Task material
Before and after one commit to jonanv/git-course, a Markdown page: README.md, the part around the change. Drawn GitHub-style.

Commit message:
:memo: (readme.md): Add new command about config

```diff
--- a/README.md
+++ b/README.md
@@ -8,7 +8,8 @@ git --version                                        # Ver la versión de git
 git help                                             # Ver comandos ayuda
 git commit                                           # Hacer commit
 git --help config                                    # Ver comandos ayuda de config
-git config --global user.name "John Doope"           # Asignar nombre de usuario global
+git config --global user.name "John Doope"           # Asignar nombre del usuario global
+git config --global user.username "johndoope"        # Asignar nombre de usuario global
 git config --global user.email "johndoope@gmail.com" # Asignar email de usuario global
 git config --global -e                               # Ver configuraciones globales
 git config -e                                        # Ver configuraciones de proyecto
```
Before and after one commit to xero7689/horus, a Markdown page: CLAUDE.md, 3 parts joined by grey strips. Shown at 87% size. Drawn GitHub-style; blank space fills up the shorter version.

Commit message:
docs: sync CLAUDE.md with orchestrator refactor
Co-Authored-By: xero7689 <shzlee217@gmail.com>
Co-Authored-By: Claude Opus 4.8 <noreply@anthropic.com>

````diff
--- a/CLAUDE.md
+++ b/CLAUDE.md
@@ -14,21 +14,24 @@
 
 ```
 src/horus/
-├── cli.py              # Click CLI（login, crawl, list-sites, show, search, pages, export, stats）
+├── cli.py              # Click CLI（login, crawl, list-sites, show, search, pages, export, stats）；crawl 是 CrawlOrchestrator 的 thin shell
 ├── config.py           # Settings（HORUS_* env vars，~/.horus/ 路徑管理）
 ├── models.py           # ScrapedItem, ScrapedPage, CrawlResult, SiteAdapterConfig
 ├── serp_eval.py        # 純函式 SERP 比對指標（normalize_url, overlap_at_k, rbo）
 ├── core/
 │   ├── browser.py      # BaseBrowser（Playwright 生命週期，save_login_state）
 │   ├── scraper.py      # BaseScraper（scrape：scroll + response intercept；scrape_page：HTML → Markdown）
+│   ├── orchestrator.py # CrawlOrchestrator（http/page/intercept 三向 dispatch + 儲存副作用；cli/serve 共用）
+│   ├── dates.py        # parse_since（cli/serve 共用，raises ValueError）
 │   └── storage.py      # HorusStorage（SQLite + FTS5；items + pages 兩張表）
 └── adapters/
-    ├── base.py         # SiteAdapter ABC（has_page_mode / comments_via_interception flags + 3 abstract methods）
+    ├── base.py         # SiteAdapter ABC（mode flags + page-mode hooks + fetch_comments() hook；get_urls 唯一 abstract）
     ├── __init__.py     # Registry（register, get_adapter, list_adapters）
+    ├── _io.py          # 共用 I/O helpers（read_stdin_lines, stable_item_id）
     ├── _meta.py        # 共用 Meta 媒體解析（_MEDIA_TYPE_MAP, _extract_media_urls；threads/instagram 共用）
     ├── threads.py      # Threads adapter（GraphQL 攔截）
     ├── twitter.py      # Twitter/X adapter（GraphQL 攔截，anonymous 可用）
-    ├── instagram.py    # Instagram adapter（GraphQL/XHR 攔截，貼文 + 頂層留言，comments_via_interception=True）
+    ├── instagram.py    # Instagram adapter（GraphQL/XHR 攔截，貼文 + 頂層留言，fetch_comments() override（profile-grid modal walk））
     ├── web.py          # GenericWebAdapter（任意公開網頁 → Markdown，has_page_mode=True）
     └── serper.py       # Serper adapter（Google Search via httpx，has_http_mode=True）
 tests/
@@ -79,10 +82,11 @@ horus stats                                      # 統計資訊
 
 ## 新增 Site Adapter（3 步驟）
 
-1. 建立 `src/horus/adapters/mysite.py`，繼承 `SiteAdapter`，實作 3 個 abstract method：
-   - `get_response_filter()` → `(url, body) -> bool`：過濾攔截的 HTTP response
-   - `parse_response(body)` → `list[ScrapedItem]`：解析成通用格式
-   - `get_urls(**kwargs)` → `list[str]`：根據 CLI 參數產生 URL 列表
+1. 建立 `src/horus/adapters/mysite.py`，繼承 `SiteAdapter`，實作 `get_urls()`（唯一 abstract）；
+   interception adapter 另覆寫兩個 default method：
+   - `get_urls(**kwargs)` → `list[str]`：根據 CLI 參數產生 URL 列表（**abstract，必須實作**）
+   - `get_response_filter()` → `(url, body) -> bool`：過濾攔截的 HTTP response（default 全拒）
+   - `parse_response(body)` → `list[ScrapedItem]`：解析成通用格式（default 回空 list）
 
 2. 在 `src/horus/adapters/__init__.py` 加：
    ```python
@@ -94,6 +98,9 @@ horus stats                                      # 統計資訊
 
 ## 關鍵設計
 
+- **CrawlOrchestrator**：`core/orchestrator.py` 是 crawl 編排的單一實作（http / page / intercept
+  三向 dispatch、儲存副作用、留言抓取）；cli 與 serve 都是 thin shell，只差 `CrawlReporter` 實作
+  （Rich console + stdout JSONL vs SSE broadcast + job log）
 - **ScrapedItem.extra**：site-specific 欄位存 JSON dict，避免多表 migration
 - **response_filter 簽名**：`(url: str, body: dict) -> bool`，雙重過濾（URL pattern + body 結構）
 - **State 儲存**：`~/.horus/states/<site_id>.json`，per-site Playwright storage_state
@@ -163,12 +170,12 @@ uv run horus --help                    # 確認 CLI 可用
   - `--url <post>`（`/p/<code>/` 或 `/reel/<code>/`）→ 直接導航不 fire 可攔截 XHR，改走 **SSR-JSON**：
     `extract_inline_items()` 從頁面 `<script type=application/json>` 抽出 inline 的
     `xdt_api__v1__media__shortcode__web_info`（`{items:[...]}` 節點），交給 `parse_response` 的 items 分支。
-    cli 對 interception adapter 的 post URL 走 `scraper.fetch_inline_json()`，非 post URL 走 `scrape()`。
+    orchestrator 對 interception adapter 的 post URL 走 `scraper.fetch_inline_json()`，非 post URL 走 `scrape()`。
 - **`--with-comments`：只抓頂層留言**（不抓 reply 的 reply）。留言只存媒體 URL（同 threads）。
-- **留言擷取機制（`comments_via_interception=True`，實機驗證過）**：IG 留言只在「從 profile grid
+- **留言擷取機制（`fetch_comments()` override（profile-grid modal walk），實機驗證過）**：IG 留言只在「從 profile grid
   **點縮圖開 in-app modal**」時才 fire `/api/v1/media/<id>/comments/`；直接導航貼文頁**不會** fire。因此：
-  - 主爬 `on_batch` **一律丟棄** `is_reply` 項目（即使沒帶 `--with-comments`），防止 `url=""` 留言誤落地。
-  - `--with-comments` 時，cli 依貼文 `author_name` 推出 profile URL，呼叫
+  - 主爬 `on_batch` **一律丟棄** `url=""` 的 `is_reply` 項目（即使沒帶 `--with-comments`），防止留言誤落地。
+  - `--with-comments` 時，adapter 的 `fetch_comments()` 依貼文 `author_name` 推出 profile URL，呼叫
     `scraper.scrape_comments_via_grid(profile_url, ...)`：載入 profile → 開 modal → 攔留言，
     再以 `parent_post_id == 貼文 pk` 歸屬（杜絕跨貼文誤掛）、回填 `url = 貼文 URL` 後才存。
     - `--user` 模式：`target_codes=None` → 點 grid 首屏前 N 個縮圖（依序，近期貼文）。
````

Work instruction
Please copy out every entry word for word.

Solution for this task
Before and after one commit to jonanv/git-course, a Markdown page: README.md, the part around the change. Drawn GitHub-style.

Commit message:
:memo: (readme.md): Add new command about config

```diff
--- a/README.md
+++ b/README.md
@@ -8,7 +8,8 @@ git --version                                        # Ver la versión de git
 git help                                             # Ver comandos ayuda
 git commit                                           # Hacer commit
 git --help config                                    # Ver comandos ayuda de config
-git config --global user.name "John Doope"           # Asignar nombre de usuario global
+git config --global user.name "John Doope"           # Asignar nombre del usuario global
+git config --global user.username "johndoope"        # Asignar nombre de usuario global
 git config --global user.email "johndoope@gmail.com" # Asignar email de usuario global
 git config --global -e                               # Ver configuraciones globales
 git config -e                                        # Ver configuraciones de proyecto
```
Before and after one commit to xero7689/horus, a Markdown page: CLAUDE.md, 3 parts joined by grey strips. Shown at 87% size. Drawn GitHub-style; blank space fills up the shorter version.

Commit message:
docs: sync CLAUDE.md with orchestrator refactor
Co-Authored-By: xero7689 <shzlee217@gmail.com>
Co-Authored-By: Claude Opus 4.8 <noreply@anthropic.com>

````diff
--- a/CLAUDE.md
+++ b/CLAUDE.md
@@ -14,21 +14,24 @@
 
 ```
 src/horus/
-├── cli.py              # Click CLI（login, crawl, list-sites, show, search, pages, export, stats）
+├── cli.py              # Click CLI（login, crawl, list-sites, show, search, pages, export, stats）；crawl 是 CrawlOrchestrator 的 thin shell
 ├── config.py           # Settings（HORUS_* env vars，~/.horus/ 路徑管理）
 ├── models.py           # ScrapedItem, ScrapedPage, CrawlResult, SiteAdapterConfig
 ├── serp_eval.py        # 純函式 SERP 比對指標（normalize_url, overlap_at_k, rbo）
 ├── core/
 │   ├── browser.py      # BaseBrowser（Playwright 生命週期，save_login_state）
 │   ├── scraper.py      # BaseScraper（scrape：scroll + response intercept；scrape_page：HTML → Markdown）
+│   ├── orchestrator.py # CrawlOrchestrator（http/page/intercept 三向 dispatch + 儲存副作用；cli/serve 共用）
+│   ├── dates.py        # parse_since（cli/serve 共用，raises ValueError）
 │   └── storage.py      # HorusStorage（SQLite + FTS5；items + pages 兩張表）
 └── adapters/
-    ├── base.py         # SiteAdapter ABC（has_page_mode / comments_via_interception flags + 3 abstract methods）
+    ├── base.py         # SiteAdapter ABC（mode flags + page-mode hooks + fetch_comments() hook；get_urls 唯一 abstract）
     ├── __init__.py     # Registry（register, get_adapter, list_adapters）
+    ├── _io.py          # 共用 I/O helpers（read_stdin_lines, stable_item_id）
     ├── _meta.py        # 共用 Meta 媒體解析（_MEDIA_TYPE_MAP, _extract_media_urls；threads/instagram 共用）
     ├── threads.py      # Threads adapter（GraphQL 攔截）
     ├── twitter.py      # Twitter/X adapter（GraphQL 攔截，anonymous 可用）
-    ├── instagram.py    # Instagram adapter（GraphQL/XHR 攔截，貼文 + 頂層留言，comments_via_interception=True）
+    ├── instagram.py    # Instagram adapter（GraphQL/XHR 攔截，貼文 + 頂層留言，fetch_comments() override（profile-grid modal walk））
     ├── web.py          # GenericWebAdapter（任意公開網頁 → Markdown，has_page_mode=True）
     └── serper.py       # Serper adapter（Google Search via httpx，has_http_mode=True）
 tests/
@@ -79,10 +82,11 @@ horus stats                                      # 統計資訊
 
 ## 新增 Site Adapter（3 步驟）
 
-1. 建立 `src/horus/adapters/mysite.py`，繼承 `SiteAdapter`，實作 3 個 abstract method：
-   - `get_response_filter()` → `(url, body) -> bool`：過濾攔截的 HTTP response
-   - `parse_response(body)` → `list[ScrapedItem]`：解析成通用格式
-   - `get_urls(**kwargs)` → `list[str]`：根據 CLI 參數產生 URL 列表
+1. 建立 `src/horus/adapters/mysite.py`，繼承 `SiteAdapter`，實作 `get_urls()`（唯一 abstract）；
+   interception adapter 另覆寫兩個 default method：
+   - `get_urls(**kwargs)` → `list[str]`：根據 CLI 參數產生 URL 列表（**abstract，必須實作**）
+   - `get_response_filter()` → `(url, body) -> bool`：過濾攔截的 HTTP response（default 全拒）
+   - `parse_response(body)` → `list[ScrapedItem]`：解析成通用格式（default 回空 list）
 
 2. 在 `src/horus/adapters/__init__.py` 加：
    ```python
@@ -94,6 +98,9 @@ horus stats                                      # 統計資訊
 
 ## 關鍵設計
 
+- **CrawlOrchestrator**：`core/orchestrator.py` 是 crawl 編排的單一實作（http / page / intercept
+  三向 dispatch、儲存副作用、留言抓取）；cli 與 serve 都是 thin shell，只差 `CrawlReporter` 實作
+  （Rich console + stdout JSONL vs SSE broadcast + job log）
 - **ScrapedItem.extra**：site-specific 欄位存 JSON dict，避免多表 migration
 - **response_filter 簽名**：`(url: str, body: dict) -> bool`，雙重過濾（URL pattern + body 結構）
 - **State 儲存**：`~/.horus/states/<site_id>.json`，per-site Playwright storage_state
@@ -163,12 +170,12 @@ uv run horus --help                    # 確認 CLI 可用
   - `--url <post>`（`/p/<code>/` 或 `/reel/<code>/`）→ 直接導航不 fire 可攔截 XHR，改走 **SSR-JSON**：
     `extract_inline_items()` 從頁面 `<script type=application/json>` 抽出 inline 的
     `xdt_api__v1__media__shortcode__web_info`（`{items:[...]}` 節點），交給 `parse_response` 的 items 分支。
-    cli 對 interception adapter 的 post URL 走 `scraper.fetch_inline_json()`，非 post URL 走 `scrape()`。
+    orchestrator 對 interception adapter 的 post URL 走 `scraper.fetch_inline_json()`，非 post URL 走 `scrape()`。
 - **`--with-comments`：只抓頂層留言**（不抓 reply 的 reply）。留言只存媒體 URL（同 threads）。
-- **留言擷取機制（`comments_via_interception=True`，實機驗證過）**：IG 留言只在「從 profile grid
+- **留言擷取機制（`fetch_comments()` override（profile-grid modal walk），實機驗證過）**：IG 留言只在「從 profile grid
   **點縮圖開 in-app modal**」時才 fire `/api/v1/media/<id>/comments/`；直接導航貼文頁**不會** fire。因此：
-  - 主爬 `on_batch` **一律丟棄** `is_reply` 項目（即使沒帶 `--with-comments`），防止 `url=""` 留言誤落地。
-  - `--with-comments` 時，cli 依貼文 `author_name` 推出 profile URL，呼叫
+  - 主爬 `on_batch` **一律丟棄** `url=""` 的 `is_reply` 項目（即使沒帶 `--with-comments`），防止留言誤落地。
+  - `--with-comments` 時，adapter 的 `fetch_comments()` 依貼文 `author_name` 推出 profile URL，呼叫
     `scraper.scrape_comments_via_grid(profile_url, ...)`：載入 profile → 開 modal → 攔留言，
     再以 `parent_post_id == 貼文 pk` 歸屬（杜絕跨貼文誤掛）、回填 `url = 貼文 URL` 後才存。
     - `--user` 模式：`target_codes=None` → 點 grid 首屏前 N 個縮圖（依序，近期貼文）。
````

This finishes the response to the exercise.